* _What is needed_:
Please tally the lines of the listing that follows where the word "Dask" appears, and reply with the number only.

* _Material to process_:

-------------------------

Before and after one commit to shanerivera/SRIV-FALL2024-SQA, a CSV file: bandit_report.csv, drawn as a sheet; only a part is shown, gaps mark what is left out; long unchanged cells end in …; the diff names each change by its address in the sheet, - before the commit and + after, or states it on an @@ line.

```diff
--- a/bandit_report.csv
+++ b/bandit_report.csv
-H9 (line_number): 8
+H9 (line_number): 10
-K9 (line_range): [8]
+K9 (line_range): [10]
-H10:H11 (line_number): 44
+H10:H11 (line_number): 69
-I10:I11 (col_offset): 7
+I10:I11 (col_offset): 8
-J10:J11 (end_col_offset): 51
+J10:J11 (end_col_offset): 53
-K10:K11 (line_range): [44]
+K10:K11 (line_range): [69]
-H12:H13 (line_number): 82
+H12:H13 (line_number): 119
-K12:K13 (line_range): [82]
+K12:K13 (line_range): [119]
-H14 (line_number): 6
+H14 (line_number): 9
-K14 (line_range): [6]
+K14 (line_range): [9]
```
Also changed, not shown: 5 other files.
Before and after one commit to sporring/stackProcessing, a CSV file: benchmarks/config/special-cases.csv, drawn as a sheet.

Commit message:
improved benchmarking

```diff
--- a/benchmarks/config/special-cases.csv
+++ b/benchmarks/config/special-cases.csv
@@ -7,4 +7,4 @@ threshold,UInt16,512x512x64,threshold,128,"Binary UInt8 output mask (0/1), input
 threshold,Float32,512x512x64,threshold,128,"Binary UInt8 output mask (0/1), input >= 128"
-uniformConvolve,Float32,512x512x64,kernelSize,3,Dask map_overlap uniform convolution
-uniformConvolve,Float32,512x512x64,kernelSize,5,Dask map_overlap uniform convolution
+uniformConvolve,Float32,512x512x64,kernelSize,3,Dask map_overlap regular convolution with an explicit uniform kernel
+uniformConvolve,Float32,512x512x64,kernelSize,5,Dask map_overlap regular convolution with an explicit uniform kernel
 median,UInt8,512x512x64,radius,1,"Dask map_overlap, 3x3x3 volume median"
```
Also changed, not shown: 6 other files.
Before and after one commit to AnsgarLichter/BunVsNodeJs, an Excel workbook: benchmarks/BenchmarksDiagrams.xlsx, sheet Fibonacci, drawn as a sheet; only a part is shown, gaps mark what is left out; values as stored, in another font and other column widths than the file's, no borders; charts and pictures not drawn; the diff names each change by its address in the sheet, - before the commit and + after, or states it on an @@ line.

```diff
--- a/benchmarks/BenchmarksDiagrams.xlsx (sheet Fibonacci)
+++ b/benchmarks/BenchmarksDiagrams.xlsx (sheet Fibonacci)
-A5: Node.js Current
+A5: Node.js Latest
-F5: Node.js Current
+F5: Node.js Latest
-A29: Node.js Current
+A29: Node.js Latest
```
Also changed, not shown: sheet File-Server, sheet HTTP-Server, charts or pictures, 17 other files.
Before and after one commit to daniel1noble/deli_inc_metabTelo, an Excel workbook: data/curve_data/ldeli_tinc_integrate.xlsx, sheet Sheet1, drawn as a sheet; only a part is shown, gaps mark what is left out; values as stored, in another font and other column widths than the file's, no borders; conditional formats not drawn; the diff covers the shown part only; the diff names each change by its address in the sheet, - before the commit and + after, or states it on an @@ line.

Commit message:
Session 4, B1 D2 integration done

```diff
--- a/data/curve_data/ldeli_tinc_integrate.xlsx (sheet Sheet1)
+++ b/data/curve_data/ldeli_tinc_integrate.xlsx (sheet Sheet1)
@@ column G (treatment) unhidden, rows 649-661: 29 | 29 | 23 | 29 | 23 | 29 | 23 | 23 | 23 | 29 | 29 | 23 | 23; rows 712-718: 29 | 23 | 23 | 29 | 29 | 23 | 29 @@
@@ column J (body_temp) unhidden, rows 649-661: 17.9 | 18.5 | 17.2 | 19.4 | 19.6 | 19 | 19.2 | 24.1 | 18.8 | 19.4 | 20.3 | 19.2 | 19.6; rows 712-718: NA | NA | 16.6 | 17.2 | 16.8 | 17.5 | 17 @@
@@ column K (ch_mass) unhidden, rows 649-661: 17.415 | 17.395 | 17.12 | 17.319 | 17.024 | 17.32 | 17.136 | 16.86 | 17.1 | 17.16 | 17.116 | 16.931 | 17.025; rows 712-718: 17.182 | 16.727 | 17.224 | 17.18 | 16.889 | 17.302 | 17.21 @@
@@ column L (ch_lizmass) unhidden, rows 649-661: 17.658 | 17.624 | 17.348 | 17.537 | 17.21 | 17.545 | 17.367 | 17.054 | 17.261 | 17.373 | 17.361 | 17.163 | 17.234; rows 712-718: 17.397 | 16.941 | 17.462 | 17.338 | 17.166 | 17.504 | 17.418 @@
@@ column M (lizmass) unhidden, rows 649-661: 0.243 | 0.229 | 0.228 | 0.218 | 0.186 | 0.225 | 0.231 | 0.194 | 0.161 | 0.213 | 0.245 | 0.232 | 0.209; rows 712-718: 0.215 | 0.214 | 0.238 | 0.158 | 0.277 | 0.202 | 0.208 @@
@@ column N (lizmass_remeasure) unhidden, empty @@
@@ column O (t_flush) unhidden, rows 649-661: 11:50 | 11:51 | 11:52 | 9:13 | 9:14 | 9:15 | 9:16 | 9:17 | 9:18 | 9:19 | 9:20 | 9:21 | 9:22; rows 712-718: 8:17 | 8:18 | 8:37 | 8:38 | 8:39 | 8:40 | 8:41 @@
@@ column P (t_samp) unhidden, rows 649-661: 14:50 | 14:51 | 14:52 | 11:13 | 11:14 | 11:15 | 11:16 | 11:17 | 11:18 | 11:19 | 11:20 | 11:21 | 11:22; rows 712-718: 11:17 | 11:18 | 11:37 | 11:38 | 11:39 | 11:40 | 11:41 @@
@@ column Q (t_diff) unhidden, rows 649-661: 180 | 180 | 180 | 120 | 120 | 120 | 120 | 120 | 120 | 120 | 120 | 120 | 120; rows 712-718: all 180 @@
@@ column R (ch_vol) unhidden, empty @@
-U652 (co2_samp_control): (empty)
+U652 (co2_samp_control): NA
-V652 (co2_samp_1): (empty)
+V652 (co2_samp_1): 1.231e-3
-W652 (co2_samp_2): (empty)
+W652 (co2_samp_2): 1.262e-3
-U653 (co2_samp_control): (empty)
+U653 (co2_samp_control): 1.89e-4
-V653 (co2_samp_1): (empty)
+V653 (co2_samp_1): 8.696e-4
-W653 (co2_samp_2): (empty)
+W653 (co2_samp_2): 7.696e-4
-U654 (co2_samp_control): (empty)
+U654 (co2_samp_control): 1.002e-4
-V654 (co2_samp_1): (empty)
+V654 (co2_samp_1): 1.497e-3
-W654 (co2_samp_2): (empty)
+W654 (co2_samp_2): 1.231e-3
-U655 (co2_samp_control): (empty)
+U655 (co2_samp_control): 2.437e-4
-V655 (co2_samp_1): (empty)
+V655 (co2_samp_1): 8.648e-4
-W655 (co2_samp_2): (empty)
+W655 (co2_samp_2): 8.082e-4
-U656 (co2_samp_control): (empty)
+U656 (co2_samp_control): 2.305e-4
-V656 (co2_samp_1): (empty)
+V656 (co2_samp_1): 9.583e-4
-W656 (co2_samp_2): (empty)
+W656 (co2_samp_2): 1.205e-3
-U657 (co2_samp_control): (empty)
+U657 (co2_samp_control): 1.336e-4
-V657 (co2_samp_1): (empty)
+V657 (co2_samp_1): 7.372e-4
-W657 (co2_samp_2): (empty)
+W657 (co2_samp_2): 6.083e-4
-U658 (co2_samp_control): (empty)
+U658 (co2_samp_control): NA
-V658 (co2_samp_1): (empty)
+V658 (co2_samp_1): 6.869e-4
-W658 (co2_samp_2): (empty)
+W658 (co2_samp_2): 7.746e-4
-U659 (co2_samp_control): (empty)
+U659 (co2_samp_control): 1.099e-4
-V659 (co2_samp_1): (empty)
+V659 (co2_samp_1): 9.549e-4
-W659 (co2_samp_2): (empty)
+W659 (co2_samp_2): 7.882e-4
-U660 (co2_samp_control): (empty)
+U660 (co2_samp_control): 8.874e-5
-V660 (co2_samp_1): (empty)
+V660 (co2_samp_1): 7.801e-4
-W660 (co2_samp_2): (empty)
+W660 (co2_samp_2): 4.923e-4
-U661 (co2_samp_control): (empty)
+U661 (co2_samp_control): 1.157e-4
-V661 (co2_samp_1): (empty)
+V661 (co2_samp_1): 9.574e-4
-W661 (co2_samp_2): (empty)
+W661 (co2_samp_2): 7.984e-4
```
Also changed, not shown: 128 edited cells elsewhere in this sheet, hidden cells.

-------------------------

* _Result below_:
5